This latter aspect of Peyronie's treatment is not insignificant. This study and others presented at the AUA annual meeting engendered a lively discussion when several physicians noted that many of their Peyronie's patients complained of shortened penile length following the procedure. Most physicians involved in the discussion said that when shortening occurs, it seldom exceeds a centimeter. Whether the shortening was real or not, the physicians concurred that complaints about it were certain to follow the procedure and should be anticipated.
"We counsel our patients and make no illusion of the fact that their penis is not going to get any longer. One of the most frequent patient complaints about Peyronie's treatment is that their penis has been shortened. I anticipate this and warn our patients up front," Dr. Jordan said.
The mean age of the patients in the series was 57 years (34 to 75 years) and the mean penile curvature was 60 degrees (range, 40 to 90 degrees). Nearly one-third (32%) of the patients recalled penile trauma, which was usual, Dr. Jordan said, according to his experience in treating the disease.
Prior to surgical intervention, pharmacotherapy was tried in 43 patients (75%), and the mean time to surgery was 3 years. Surgery involved incision/excision of the plaque and grafting of the defect with either a dermal graft (43 patients) or an SIS graft (15 patients). Surgery corrected the curvature to within 10 degrees of normal.
Postoperative complications included difficulty in voiding in three patients (5%), transient numbness or hyperesthesia of the glans in 12 patients (20%), and penile swelling in four patients (7%). Among those who received the dermal graft, two had curvature recurrence, seven had erection deterioration, and six were started on intracavernosal injections (ICI) and showed adequate response. Of those receiving the SIS graft, one man had recurrence of curvature, one reported a residual curve of 15 degrees, and one had deterioration of erection that improved with ICI.
Ninety-one percent of patients in this study were satisfied with their ability to achieve erections with the use of pharmacotherapy, the authors reported.

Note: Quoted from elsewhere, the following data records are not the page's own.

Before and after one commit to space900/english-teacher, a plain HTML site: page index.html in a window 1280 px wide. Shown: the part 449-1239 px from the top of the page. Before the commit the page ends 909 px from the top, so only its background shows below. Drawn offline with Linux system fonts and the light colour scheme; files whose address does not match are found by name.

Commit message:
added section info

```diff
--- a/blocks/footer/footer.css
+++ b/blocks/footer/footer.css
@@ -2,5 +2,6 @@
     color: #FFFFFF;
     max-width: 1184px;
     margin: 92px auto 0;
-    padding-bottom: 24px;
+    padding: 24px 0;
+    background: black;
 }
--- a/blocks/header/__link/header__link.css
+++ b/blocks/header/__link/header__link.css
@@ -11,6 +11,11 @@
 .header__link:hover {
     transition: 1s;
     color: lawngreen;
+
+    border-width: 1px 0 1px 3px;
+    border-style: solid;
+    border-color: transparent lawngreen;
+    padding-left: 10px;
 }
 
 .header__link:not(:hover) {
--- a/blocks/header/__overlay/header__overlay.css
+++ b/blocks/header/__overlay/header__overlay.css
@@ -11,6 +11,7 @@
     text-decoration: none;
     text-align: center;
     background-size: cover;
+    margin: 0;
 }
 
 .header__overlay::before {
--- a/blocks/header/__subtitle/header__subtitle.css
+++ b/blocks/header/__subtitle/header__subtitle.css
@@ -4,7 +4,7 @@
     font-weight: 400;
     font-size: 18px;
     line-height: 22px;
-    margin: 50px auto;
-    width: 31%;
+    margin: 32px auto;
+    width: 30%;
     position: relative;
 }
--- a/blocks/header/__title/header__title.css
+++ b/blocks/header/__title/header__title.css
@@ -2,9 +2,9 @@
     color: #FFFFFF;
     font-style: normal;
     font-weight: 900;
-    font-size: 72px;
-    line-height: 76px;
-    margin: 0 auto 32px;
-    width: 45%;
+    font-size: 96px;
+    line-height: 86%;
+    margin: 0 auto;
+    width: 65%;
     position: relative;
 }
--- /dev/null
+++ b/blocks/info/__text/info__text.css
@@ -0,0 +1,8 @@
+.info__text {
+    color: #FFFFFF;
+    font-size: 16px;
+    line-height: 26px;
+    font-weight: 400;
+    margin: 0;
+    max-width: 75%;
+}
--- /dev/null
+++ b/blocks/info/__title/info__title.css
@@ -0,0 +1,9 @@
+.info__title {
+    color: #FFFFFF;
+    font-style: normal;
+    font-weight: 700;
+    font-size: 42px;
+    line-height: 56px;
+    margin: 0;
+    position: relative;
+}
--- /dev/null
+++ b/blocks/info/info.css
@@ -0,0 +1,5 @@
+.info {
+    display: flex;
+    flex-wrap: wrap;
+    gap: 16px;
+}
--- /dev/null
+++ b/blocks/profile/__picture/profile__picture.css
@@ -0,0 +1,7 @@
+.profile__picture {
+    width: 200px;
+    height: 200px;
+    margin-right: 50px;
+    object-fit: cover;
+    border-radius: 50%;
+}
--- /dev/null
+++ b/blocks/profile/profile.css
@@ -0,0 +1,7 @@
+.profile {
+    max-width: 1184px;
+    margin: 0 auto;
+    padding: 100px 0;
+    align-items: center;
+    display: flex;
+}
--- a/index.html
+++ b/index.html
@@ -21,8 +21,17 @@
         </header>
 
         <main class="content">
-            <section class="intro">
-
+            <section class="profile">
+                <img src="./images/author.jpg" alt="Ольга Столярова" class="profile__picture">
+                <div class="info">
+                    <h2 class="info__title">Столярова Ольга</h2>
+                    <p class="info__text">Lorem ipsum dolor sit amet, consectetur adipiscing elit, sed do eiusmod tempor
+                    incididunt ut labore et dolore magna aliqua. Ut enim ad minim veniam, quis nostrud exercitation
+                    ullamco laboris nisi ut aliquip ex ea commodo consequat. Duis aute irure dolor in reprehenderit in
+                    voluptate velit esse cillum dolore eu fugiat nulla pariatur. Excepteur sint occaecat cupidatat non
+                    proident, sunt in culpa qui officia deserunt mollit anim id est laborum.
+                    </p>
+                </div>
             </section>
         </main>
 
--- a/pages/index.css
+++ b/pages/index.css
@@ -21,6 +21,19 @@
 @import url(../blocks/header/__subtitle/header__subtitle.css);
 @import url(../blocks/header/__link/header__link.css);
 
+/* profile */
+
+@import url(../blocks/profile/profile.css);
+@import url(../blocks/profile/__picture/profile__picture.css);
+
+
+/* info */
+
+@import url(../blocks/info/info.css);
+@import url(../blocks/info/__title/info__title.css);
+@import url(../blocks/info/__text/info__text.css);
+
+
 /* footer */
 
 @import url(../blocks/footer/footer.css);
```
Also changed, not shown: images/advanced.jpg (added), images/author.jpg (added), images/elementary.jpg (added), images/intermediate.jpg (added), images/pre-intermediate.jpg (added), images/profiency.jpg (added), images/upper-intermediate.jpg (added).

"Our criteria for success are relatively rigid," Dr. Jordan said. "The patient has to have a correction of curvature such that residual curvature does not impede intercourse, and erections have to be maintained at levels that existed before the surgery."